» **ENTRIES SUPPLIED**:

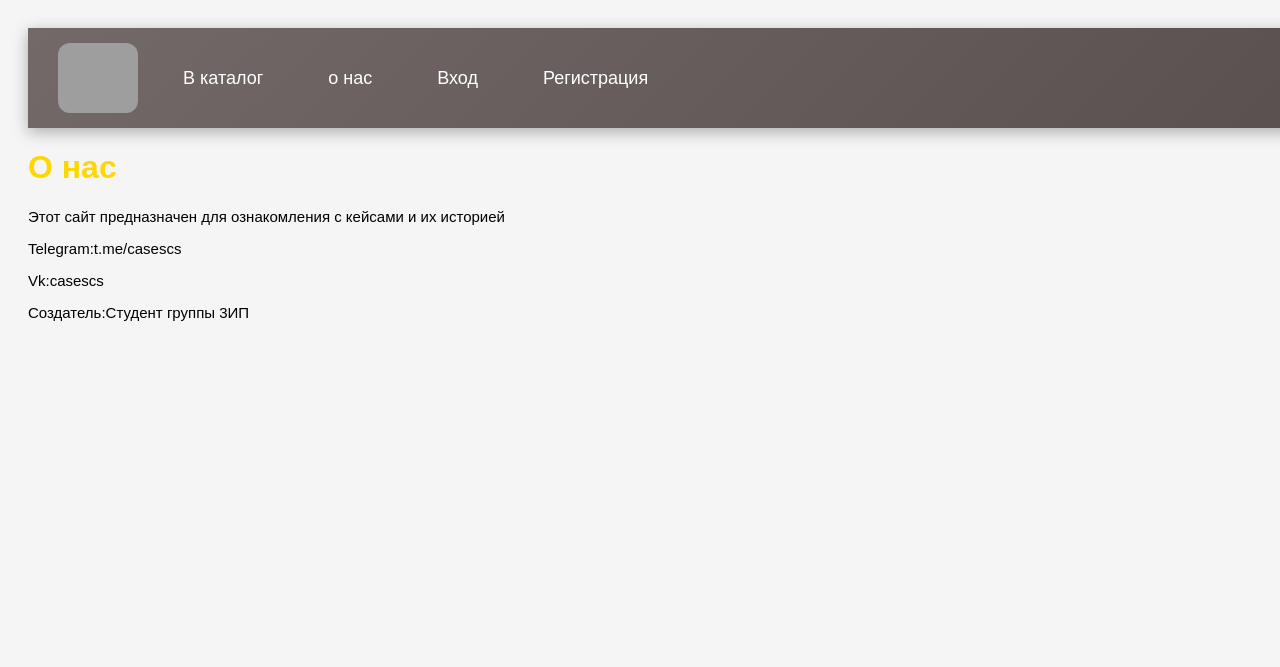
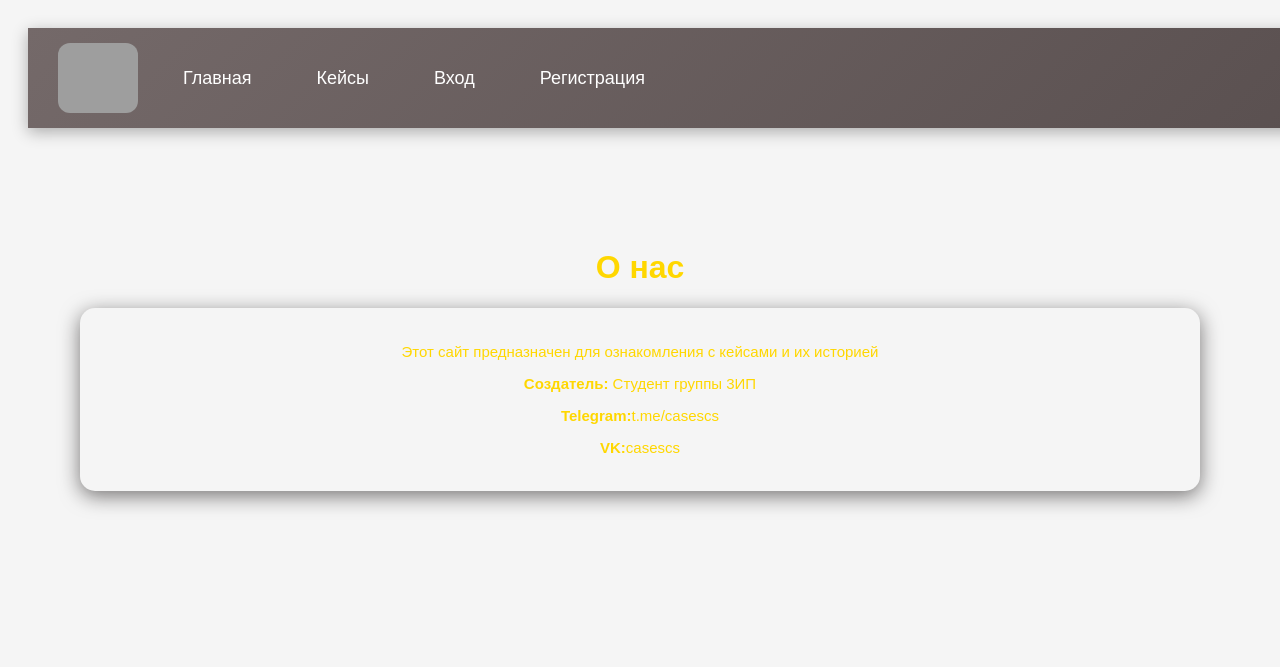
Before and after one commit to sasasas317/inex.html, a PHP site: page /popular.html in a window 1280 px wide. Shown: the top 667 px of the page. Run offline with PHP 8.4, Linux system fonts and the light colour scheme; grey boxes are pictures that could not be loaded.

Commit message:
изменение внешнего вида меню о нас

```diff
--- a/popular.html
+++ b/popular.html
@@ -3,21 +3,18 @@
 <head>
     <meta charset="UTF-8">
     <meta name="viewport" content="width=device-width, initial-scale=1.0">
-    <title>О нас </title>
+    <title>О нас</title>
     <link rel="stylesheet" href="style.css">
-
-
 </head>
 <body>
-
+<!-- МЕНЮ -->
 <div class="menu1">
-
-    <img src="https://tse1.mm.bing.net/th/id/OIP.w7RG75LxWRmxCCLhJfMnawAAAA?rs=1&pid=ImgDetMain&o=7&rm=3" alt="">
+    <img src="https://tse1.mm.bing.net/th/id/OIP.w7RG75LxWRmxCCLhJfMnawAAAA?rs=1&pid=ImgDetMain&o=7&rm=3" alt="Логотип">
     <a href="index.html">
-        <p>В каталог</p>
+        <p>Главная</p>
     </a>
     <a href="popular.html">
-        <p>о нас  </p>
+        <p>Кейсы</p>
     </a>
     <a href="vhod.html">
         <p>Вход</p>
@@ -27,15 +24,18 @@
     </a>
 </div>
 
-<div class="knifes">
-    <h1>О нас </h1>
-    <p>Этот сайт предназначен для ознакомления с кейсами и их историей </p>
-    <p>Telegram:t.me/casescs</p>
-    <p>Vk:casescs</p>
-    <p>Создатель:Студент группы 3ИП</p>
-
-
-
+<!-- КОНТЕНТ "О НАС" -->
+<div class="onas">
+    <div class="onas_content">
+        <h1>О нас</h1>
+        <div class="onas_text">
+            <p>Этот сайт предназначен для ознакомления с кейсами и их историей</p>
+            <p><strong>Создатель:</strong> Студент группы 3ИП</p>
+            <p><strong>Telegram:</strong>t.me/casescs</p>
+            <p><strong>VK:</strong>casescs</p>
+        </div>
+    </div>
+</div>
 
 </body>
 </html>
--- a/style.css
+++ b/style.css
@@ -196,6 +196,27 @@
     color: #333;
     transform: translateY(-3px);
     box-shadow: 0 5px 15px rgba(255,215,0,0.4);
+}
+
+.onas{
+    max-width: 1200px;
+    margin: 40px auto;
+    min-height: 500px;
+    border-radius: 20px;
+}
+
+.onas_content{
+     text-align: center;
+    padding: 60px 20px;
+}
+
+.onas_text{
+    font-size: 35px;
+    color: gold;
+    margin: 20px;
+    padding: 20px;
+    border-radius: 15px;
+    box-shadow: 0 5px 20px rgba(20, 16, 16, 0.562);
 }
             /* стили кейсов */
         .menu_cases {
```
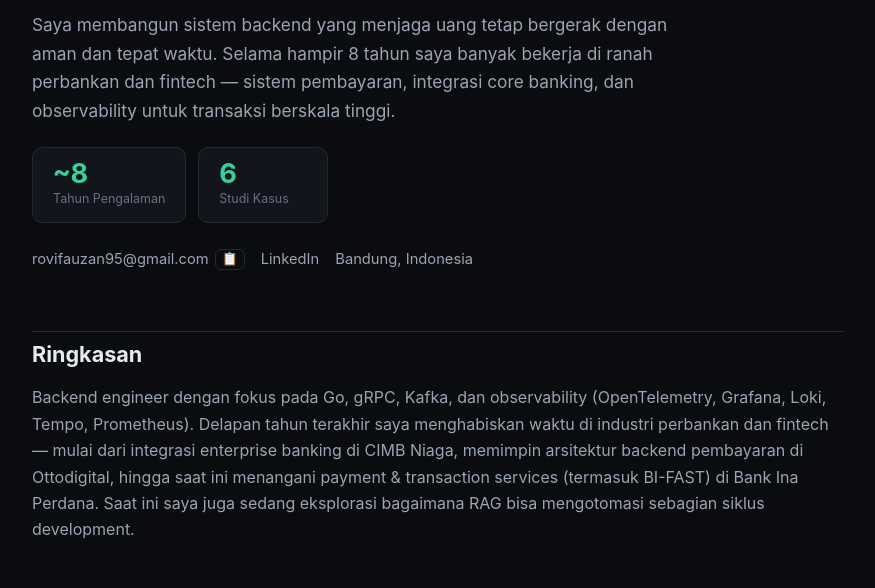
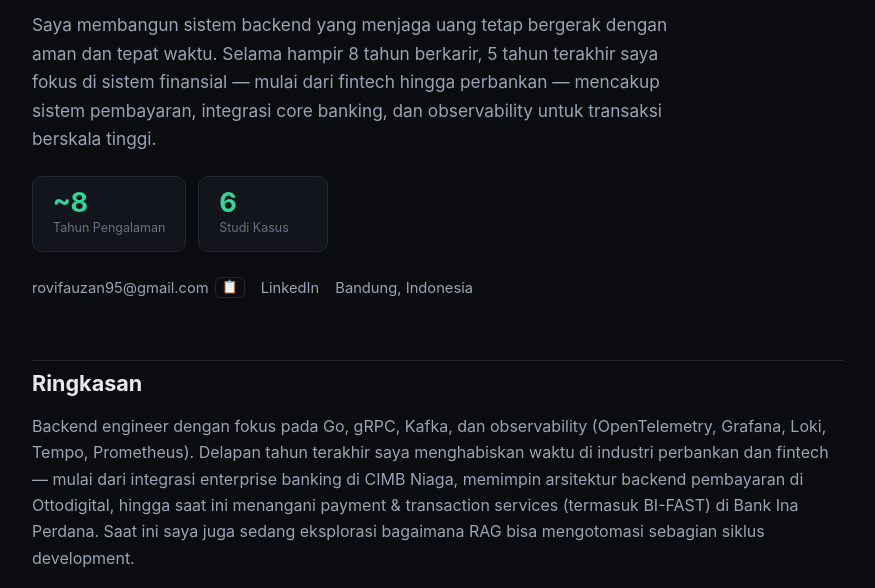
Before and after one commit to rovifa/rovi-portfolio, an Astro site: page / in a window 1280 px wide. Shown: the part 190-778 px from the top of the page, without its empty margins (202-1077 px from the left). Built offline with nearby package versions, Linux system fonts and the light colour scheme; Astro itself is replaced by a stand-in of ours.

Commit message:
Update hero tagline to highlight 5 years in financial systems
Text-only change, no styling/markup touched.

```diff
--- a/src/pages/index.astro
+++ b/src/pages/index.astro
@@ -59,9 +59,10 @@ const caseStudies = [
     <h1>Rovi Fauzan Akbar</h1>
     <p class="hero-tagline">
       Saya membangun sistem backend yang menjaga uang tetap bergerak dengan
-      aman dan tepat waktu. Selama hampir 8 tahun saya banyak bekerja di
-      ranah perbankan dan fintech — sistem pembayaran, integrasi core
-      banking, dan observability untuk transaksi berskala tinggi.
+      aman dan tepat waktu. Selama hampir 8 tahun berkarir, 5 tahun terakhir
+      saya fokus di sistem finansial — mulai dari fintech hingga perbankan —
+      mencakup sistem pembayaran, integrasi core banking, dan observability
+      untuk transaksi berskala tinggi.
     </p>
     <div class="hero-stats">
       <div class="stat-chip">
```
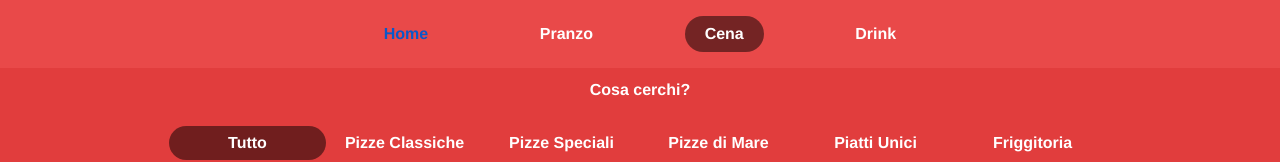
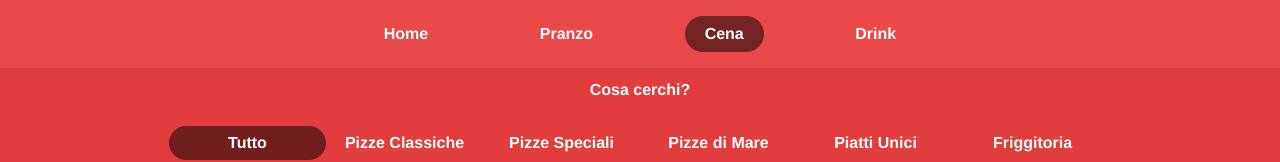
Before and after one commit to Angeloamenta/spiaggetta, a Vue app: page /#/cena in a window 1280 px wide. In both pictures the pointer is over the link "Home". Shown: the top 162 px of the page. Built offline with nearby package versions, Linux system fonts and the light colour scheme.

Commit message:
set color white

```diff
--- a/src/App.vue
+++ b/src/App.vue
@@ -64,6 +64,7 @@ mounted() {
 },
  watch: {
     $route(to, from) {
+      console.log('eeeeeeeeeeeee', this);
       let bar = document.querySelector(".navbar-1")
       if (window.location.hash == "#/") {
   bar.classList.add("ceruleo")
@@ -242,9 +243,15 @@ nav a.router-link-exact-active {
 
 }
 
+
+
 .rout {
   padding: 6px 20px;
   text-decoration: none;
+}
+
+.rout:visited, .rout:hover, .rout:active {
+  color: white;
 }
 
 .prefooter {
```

» **WHAT YOU HAVE TO DO**: Rewrite the data above exactly as given, but omit the images.

» **RESULT OF THIS TASK**:
Before and after one commit to sasasas317/inex.html, a PHP site: page /popular.html in a window 1280 px wide. Shown: the top 667 px of the page. Run offline with PHP 8.4, Linux system fonts and the light colour scheme; grey boxes are pictures that could not be loaded.

Commit message:
изменение внешнего вида меню о нас

```diff
--- a/popular.html
+++ b/popular.html
@@ -3,21 +3,18 @@
 <head>
     <meta charset="UTF-8">
     <meta name="viewport" content="width=device-width, initial-scale=1.0">
-    <title>О нас </title>
+    <title>О нас</title>
     <link rel="stylesheet" href="style.css">
-
-
 </head>
 <body>
-
+<!-- МЕНЮ -->
 <div class="menu1">
-
-    <img src="https://tse1.mm.bing.net/th/id/OIP.w7RG75LxWRmxCCLhJfMnawAAAA?rs=1&pid=ImgDetMain&o=7&rm=3" alt="">
+    <img src="https://tse1.mm.bing.net/th/id/OIP.w7RG75LxWRmxCCLhJfMnawAAAA?rs=1&pid=ImgDetMain&o=7&rm=3" alt="Логотип">
     <a href="index.html">
-        <p>В каталог</p>
+        <p>Главная</p>
     </a>
     <a href="popular.html">
-        <p>о нас  </p>
+        <p>Кейсы</p>
     </a>
     <a href="vhod.html">
         <p>Вход</p>
@@ -27,15 +24,18 @@
     </a>
 </div>
 
-<div class="knifes">
-    <h1>О нас </h1>
-    <p>Этот сайт предназначен для ознакомления с кейсами и их историей </p>
-    <p>Telegram:t.me/casescs</p>
-    <p>Vk:casescs</p>
-    <p>Создатель:Студент группы 3ИП</p>
-
-
-
+<!-- КОНТЕНТ "О НАС" -->
+<div class="onas">
+    <div class="onas_content">
+        <h1>О нас</h1>
+        <div class="onas_text">
+            <p>Этот сайт предназначен для ознакомления с кейсами и их историей</p>
+            <p><strong>Создатель:</strong> Студент группы 3ИП</p>
+            <p><strong>Telegram:</strong>t.me/casescs</p>
+            <p><strong>VK:</strong>casescs</p>
+        </div>
+    </div>
+</div>
 
 </body>
 </html>
--- a/style.css
+++ b/style.css
@@ -196,6 +196,27 @@
     color: #333;
     transform: translateY(-3px);
     box-shadow: 0 5px 15px rgba(255,215,0,0.4);
+}
+
+.onas{
+    max-width: 1200px;
+    margin: 40px auto;
+    min-height: 500px;
+    border-radius: 20px;
+}
+
+.onas_content{
+     text-align: center;
+    padding: 60px 20px;
+}
+
+.onas_text{
+    font-size: 35px;
+    color: gold;
+    margin: 20px;
+    padding: 20px;
+    border-radius: 15px;
+    box-shadow: 0 5px 20px rgba(20, 16, 16, 0.562);
 }
             /* стили кейсов */
         .menu_cases {
```
Before and after one commit to rovifa/rovi-portfolio, an Astro site: page / in a window 1280 px wide. Shown: the part 190-778 px from the top of the page, without its empty margins (202-1077 px from the left). Built offline with nearby package versions, Linux system fonts and the light colour scheme; Astro itself is replaced by a stand-in of ours.

Commit message:
Update hero tagline to highlight 5 years in financial systems
Text-only change, no styling/markup touched.

```diff
--- a/src/pages/index.astro
+++ b/src/pages/index.astro
@@ -59,9 +59,10 @@ const caseStudies = [
     <h1>Rovi Fauzan Akbar</h1>
     <p class="hero-tagline">
       Saya membangun sistem backend yang menjaga uang tetap bergerak dengan
-      aman dan tepat waktu. Selama hampir 8 tahun saya banyak bekerja di
-      ranah perbankan dan fintech — sistem pembayaran, integrasi core
-      banking, dan observability untuk transaksi berskala tinggi.
+      aman dan tepat waktu. Selama hampir 8 tahun berkarir, 5 tahun terakhir
+      saya fokus di sistem finansial — mulai dari fintech hingga perbankan —
+      mencakup sistem pembayaran, integrasi core banking, dan observability
+      untuk transaksi berskala tinggi.
     </p>
     <div class="hero-stats">
       <div class="stat-chip">
```
Before and after one commit to Angeloamenta/spiaggetta, a Vue app: page /#/cena in a window 1280 px wide. In both pictures the pointer is over the link "Home". Shown: the top 162 px of the page. Built offline with nearby package versions, Linux system fonts and the light colour scheme.

Commit message:
set color white

```diff
--- a/src/App.vue
+++ b/src/App.vue
@@ -64,6 +64,7 @@ mounted() {
 },
  watch: {
     $route(to, from) {
+      console.log('eeeeeeeeeeeee', this);
       let bar = document.querySelector(".navbar-1")
       if (window.location.hash == "#/") {
   bar.classList.add("ceruleo")
@@ -242,9 +243,15 @@ nav a.router-link-exact-active {
 
 }
 
+
+
 .rout {
   padding: 6px 20px;
   text-decoration: none;
+}
+
+.rout:visited, .rout:hover, .rout:active {
+  color: white;
 }
 
 .prefooter {
```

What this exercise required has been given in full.